[Task prompt] A word-for-word repeat of all the data is the goal.
Given data section start
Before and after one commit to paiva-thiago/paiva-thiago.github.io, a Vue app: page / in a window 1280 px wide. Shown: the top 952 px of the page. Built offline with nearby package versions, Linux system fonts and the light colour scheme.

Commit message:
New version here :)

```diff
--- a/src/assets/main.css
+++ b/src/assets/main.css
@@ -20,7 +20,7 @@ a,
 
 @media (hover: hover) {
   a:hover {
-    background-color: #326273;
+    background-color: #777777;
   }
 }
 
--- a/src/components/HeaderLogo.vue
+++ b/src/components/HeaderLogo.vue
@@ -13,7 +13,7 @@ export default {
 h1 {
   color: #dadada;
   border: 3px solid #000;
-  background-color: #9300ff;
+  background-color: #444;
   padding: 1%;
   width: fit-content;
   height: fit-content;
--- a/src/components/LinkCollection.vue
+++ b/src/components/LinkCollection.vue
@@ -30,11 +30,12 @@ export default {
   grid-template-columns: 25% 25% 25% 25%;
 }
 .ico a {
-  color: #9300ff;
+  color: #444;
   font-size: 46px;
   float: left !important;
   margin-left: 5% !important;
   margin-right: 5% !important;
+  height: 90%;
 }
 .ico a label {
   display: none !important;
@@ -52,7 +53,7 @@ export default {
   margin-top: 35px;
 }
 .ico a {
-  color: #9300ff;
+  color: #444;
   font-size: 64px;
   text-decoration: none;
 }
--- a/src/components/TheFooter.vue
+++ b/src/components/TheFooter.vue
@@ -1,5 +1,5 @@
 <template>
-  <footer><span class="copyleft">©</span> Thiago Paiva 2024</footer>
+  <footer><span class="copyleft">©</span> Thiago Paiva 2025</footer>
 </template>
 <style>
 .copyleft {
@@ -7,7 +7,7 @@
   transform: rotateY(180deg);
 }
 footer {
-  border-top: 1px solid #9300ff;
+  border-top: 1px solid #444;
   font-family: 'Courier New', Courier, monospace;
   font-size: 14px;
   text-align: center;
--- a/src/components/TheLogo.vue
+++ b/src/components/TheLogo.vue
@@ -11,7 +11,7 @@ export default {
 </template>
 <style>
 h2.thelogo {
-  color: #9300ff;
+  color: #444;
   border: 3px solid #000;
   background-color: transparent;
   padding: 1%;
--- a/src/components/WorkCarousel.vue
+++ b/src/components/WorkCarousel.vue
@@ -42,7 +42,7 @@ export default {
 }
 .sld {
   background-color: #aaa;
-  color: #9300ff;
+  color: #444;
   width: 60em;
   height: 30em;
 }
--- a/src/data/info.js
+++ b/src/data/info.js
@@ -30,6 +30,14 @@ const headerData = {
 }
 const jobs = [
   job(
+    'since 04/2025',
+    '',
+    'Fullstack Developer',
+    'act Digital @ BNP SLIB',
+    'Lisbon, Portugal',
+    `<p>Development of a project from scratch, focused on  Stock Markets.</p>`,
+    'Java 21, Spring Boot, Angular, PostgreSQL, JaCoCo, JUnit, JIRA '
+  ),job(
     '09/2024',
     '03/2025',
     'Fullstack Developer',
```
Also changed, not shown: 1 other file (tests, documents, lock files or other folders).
Given data section end
[Result of this exercise]
Before and after one commit to paiva-thiago/paiva-thiago.github.io, a Vue app: page / in a window 1280 px wide. Shown: the top 952 px of the page. Built offline with nearby package versions, Linux system fonts and the light colour scheme.

Commit message:
New version here :)

```diff
--- a/src/assets/main.css
+++ b/src/assets/main.css
@@ -20,7 +20,7 @@ a,
 
 @media (hover: hover) {
   a:hover {
-    background-color: #326273;
+    background-color: #777777;
   }
 }
 
--- a/src/components/HeaderLogo.vue
+++ b/src/components/HeaderLogo.vue
@@ -13,7 +13,7 @@ export default {
 h1 {
   color: #dadada;
   border: 3px solid #000;
-  background-color: #9300ff;
+  background-color: #444;
   padding: 1%;
   width: fit-content;
   height: fit-content;
--- a/src/components/LinkCollection.vue
+++ b/src/components/LinkCollection.vue
@@ -30,11 +30,12 @@ export default {
   grid-template-columns: 25% 25% 25% 25%;
 }
 .ico a {
-  color: #9300ff;
+  color: #444;
   font-size: 46px;
   float: left !important;
   margin-left: 5% !important;
   margin-right: 5% !important;
+  height: 90%;
 }
 .ico a label {
   display: none !important;
@@ -52,7 +53,7 @@ export default {
   margin-top: 35px;
 }
 .ico a {
-  color: #9300ff;
+  color: #444;
   font-size: 64px;
   text-decoration: none;
 }
--- a/src/components/TheFooter.vue
+++ b/src/components/TheFooter.vue
@@ -1,5 +1,5 @@
 <template>
-  <footer><span class="copyleft">©</span> Thiago Paiva 2024</footer>
+  <footer><span class="copyleft">©</span> Thiago Paiva 2025</footer>
 </template>
 <style>
 .copyleft {
@@ -7,7 +7,7 @@
   transform: rotateY(180deg);
 }
 footer {
-  border-top: 1px solid #9300ff;
+  border-top: 1px solid #444;
   font-family: 'Courier New', Courier, monospace;
   font-size: 14px;
   text-align: center;
--- a/src/components/TheLogo.vue
+++ b/src/components/TheLogo.vue
@@ -11,7 +11,7 @@ export default {
 </template>
 <style>
 h2.thelogo {
-  color: #9300ff;
+  color: #444;
   border: 3px solid #000;
   background-color: transparent;
   padding: 1%;
--- a/src/components/WorkCarousel.vue
+++ b/src/components/WorkCarousel.vue
@@ -42,7 +42,7 @@ export default {
 }
 .sld {
   background-color: #aaa;
-  color: #9300ff;
+  color: #444;
   width: 60em;
   height: 30em;
 }
--- a/src/data/info.js
+++ b/src/data/info.js
@@ -30,6 +30,14 @@ const headerData = {
 }
 const jobs = [
   job(
+    'since 04/2025',
+    '',
+    'Fullstack Developer',
+    'act Digital @ BNP SLIB',
+    'Lisbon, Portugal',
+    `<p>Development of a project from scratch, focused on  Stock Markets.</p>`,
+    'Java 21, Spring Boot, Angular, PostgreSQL, JaCoCo, JUnit, JIRA '
+  ),job(
     '09/2024',
     '03/2025',
     'Fullstack Developer',
```
Also changed, not shown: 1 other file (tests, documents, lock files or other folders).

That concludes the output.